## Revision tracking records
........

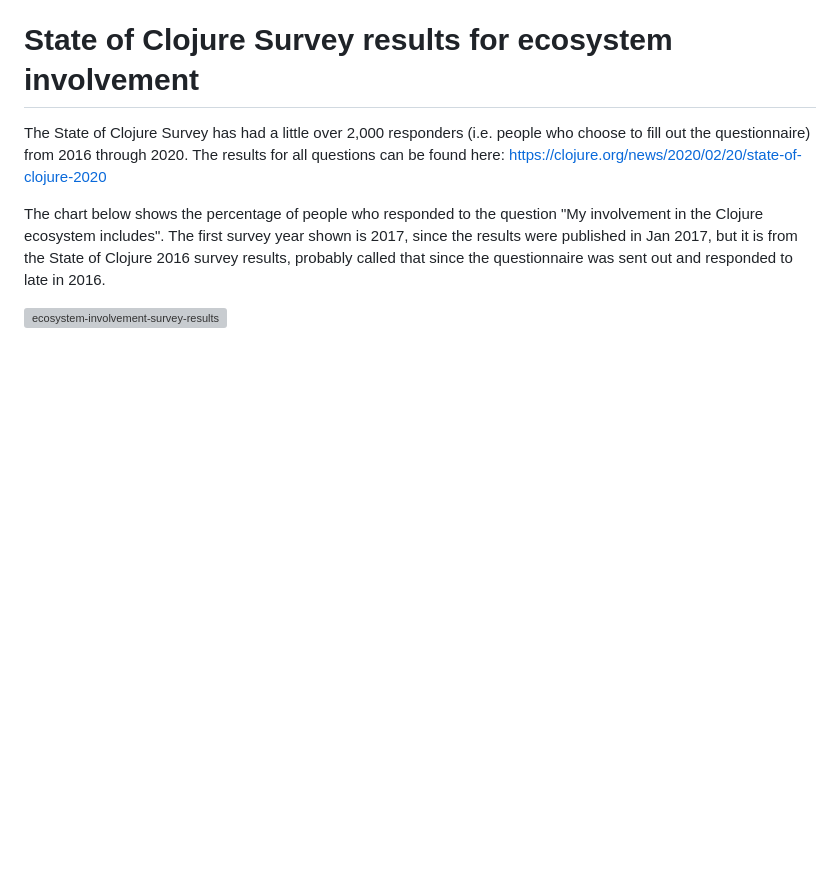
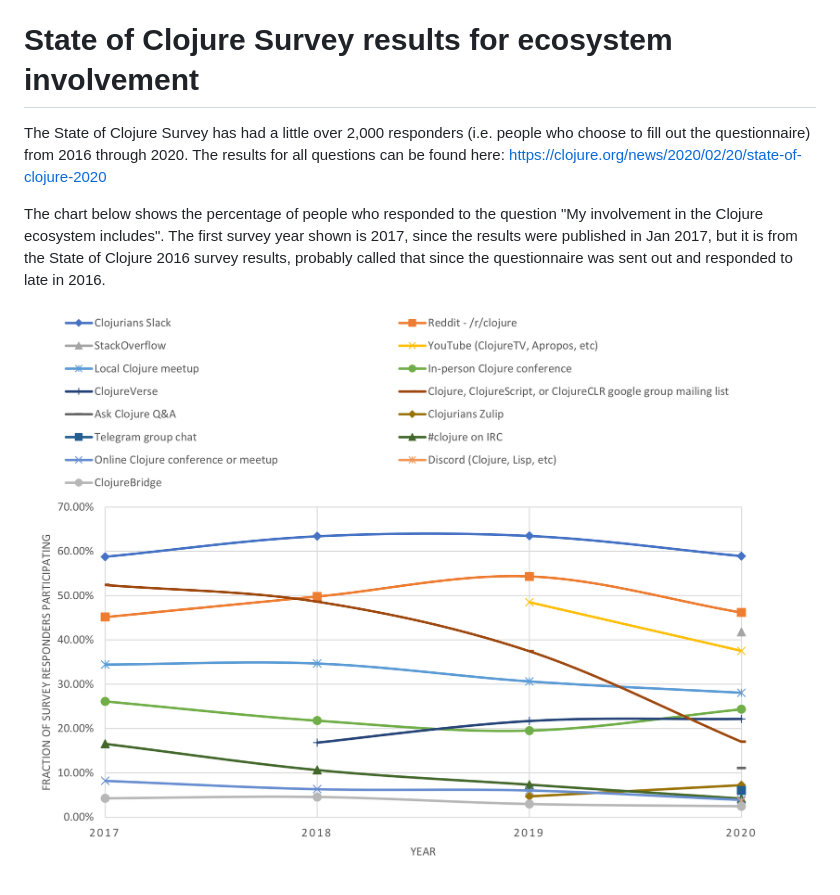
Before and after one commit to jafingerhut/jafingerhut.github.com, a Markdown page: clojure/clojurians-slack-archive-notes.md, the part around the change. Drawn GitHub-style; pictures changed too: clojure/clojure-survey-ecosystem-involvement-chart.png (added); blank space fills up the shorter version; grey boxes are pictures that could not be loaded.

Commit message:
Change chart format to PNG so Github can display it in-line

```diff
--- a/clojure/clojurians-slack-archive-notes.md
+++ b/clojure/clojurians-slack-archive-notes.md
@@ -171,4 +171,4 @@ Jan 2017, but it is from the State of Clojure 2016 survey results,
 probably called that since the questionnaire was sent out and
 responded to late in 2016.
 
-![ecosystem-involvement-survey-results](clojure-survey-ecosystem-involvement-chart.pdf)
+![ecosystem-involvement-survey-results](clojure-survey-ecosystem-involvement-chart.png)
```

........

## Your task
Would you set down each line of the data exactly, with no images included?

## Result
Before and after one commit to jafingerhut/jafingerhut.github.com, a Markdown page: clojure/clojurians-slack-archive-notes.md, the part around the change. Drawn GitHub-style; pictures changed too: clojure/clojure-survey-ecosystem-involvement-chart.png (added); blank space fills up the shorter version; grey boxes are pictures that could not be loaded.

Commit message:
Change chart format to PNG so Github can display it in-line

```diff
--- a/clojure/clojurians-slack-archive-notes.md
+++ b/clojure/clojurians-slack-archive-notes.md
@@ -171,4 +171,4 @@ Jan 2017, but it is from the State of Clojure 2016 survey results,
 probably called that since the questionnaire was sent out and
 responded to late in 2016.
 
-![ecosystem-involvement-survey-results](clojure-survey-ecosystem-involvement-chart.pdf)
+![ecosystem-involvement-survey-results](clojure-survey-ecosystem-involvement-chart.png)
```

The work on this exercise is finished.